§ Work task:
Which lines of the data contain the string "Also"? Show each of them.

[Data — start]

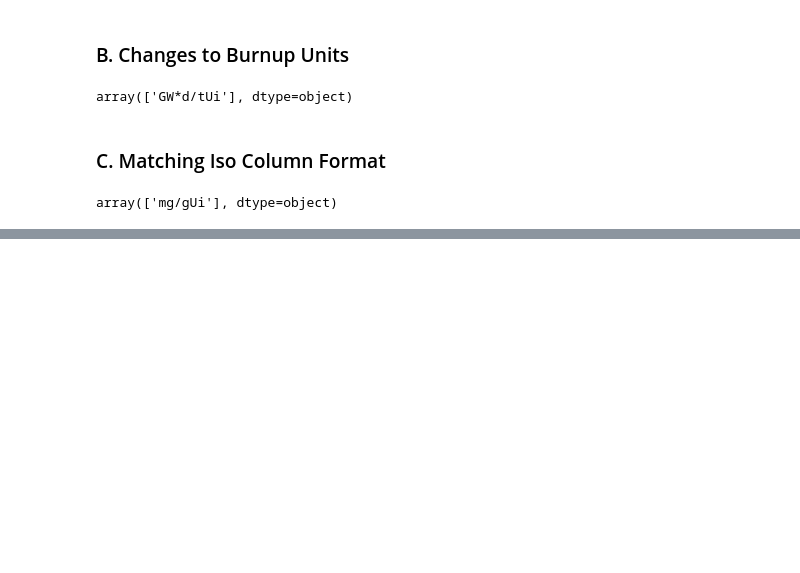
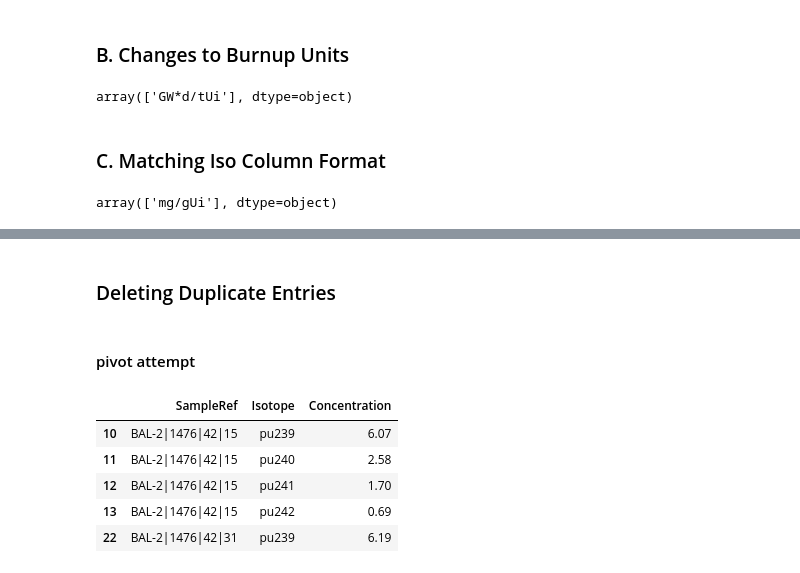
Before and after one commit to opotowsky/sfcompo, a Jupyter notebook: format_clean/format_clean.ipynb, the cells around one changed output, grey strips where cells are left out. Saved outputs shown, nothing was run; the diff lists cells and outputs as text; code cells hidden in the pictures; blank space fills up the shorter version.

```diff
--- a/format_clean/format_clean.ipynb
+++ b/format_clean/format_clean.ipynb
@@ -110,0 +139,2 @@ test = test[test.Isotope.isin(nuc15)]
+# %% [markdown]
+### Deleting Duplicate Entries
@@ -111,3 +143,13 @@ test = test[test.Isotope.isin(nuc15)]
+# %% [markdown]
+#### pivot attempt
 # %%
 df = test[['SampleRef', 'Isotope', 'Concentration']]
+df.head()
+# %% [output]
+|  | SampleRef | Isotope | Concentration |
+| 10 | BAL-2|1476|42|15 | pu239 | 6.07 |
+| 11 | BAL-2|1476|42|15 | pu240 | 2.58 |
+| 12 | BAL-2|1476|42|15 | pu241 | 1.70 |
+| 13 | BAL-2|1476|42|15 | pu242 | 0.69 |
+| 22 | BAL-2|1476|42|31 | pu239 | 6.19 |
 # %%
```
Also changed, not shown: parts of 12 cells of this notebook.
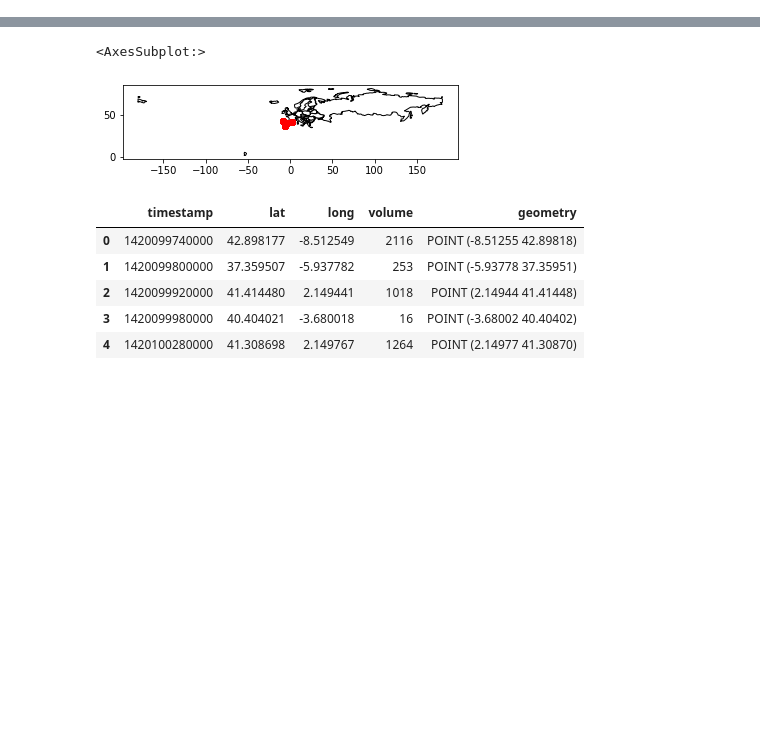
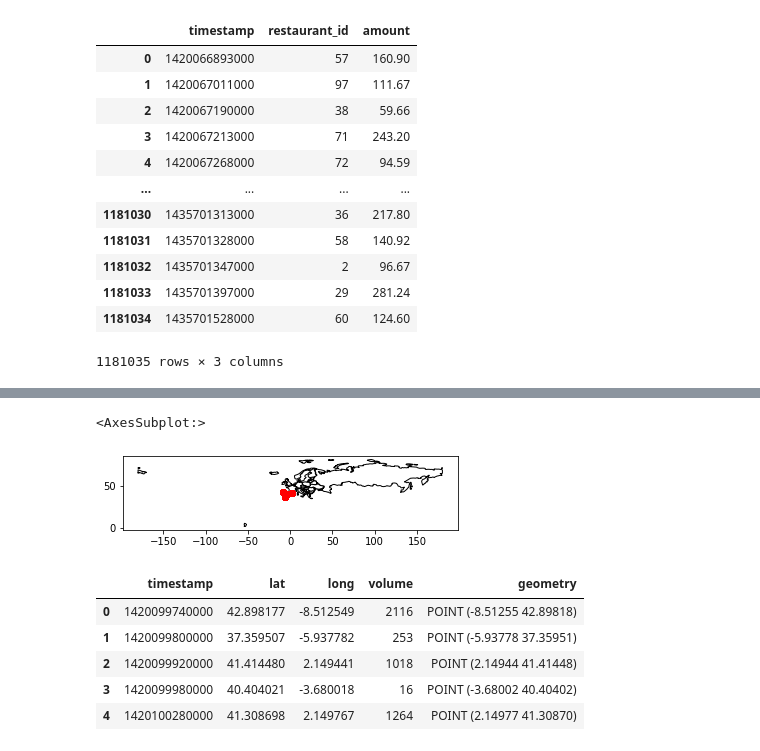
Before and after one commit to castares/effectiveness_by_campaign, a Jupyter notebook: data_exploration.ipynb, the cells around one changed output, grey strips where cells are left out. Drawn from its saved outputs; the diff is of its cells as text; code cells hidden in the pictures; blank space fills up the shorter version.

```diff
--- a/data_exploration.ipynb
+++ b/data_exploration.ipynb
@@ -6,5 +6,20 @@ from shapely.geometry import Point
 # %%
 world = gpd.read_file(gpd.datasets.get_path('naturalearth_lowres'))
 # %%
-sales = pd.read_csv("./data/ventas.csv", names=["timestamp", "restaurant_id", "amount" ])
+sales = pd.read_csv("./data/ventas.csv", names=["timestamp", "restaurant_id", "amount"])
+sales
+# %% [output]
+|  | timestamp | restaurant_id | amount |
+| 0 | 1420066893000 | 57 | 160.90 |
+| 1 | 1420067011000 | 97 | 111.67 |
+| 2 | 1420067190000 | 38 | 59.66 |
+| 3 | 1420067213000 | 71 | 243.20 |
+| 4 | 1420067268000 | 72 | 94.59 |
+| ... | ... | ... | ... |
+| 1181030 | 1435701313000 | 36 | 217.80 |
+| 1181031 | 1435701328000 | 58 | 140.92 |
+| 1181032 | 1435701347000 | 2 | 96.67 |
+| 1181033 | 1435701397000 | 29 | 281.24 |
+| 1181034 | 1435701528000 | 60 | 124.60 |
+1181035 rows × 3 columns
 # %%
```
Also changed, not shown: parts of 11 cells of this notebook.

[Data — finish]
[Data — start]

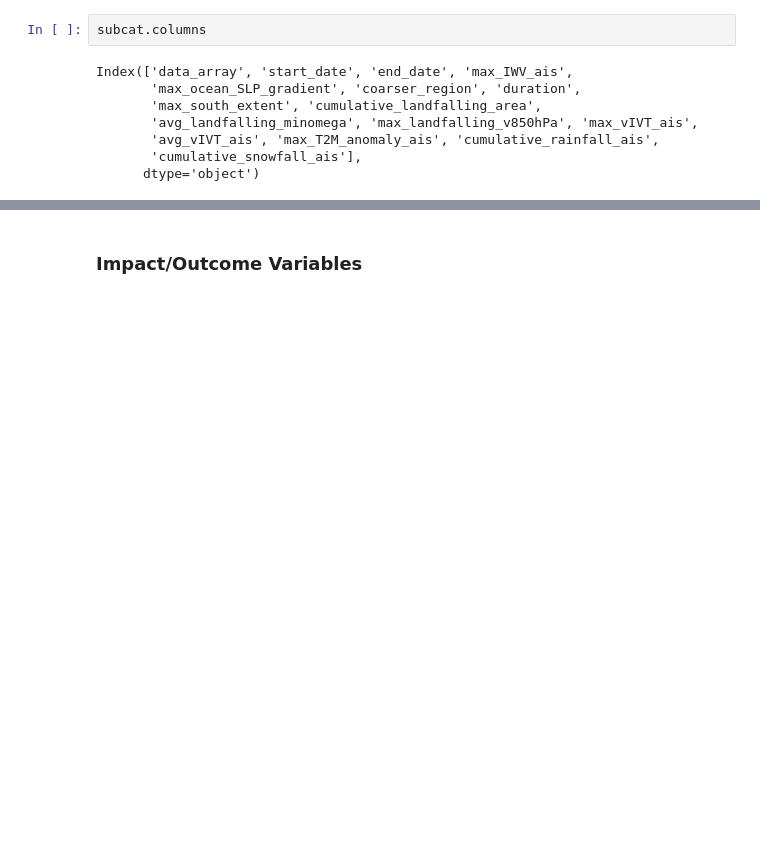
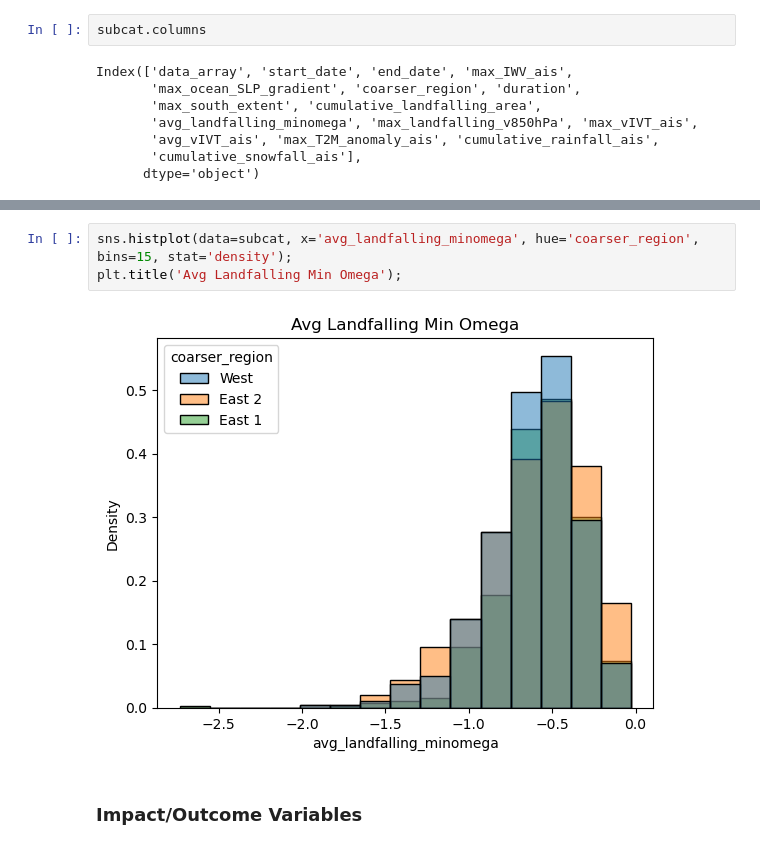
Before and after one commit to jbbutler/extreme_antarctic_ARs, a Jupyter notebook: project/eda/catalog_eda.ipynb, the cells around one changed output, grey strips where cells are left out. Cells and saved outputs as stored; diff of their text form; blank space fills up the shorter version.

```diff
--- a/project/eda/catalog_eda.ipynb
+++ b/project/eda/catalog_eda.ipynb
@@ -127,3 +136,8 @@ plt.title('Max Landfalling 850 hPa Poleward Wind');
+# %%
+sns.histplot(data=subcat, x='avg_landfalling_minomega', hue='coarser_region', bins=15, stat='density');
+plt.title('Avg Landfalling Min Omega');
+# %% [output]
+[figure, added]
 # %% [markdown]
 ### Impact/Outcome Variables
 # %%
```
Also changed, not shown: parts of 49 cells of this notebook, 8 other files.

[Data — finish]

§ Exercise solution:
Also changed, not shown: parts of 12 cells of this notebook.
Also changed, not shown: parts of 11 cells of this notebook.
Also changed, not shown: parts of 49 cells of this notebook, 8 other files.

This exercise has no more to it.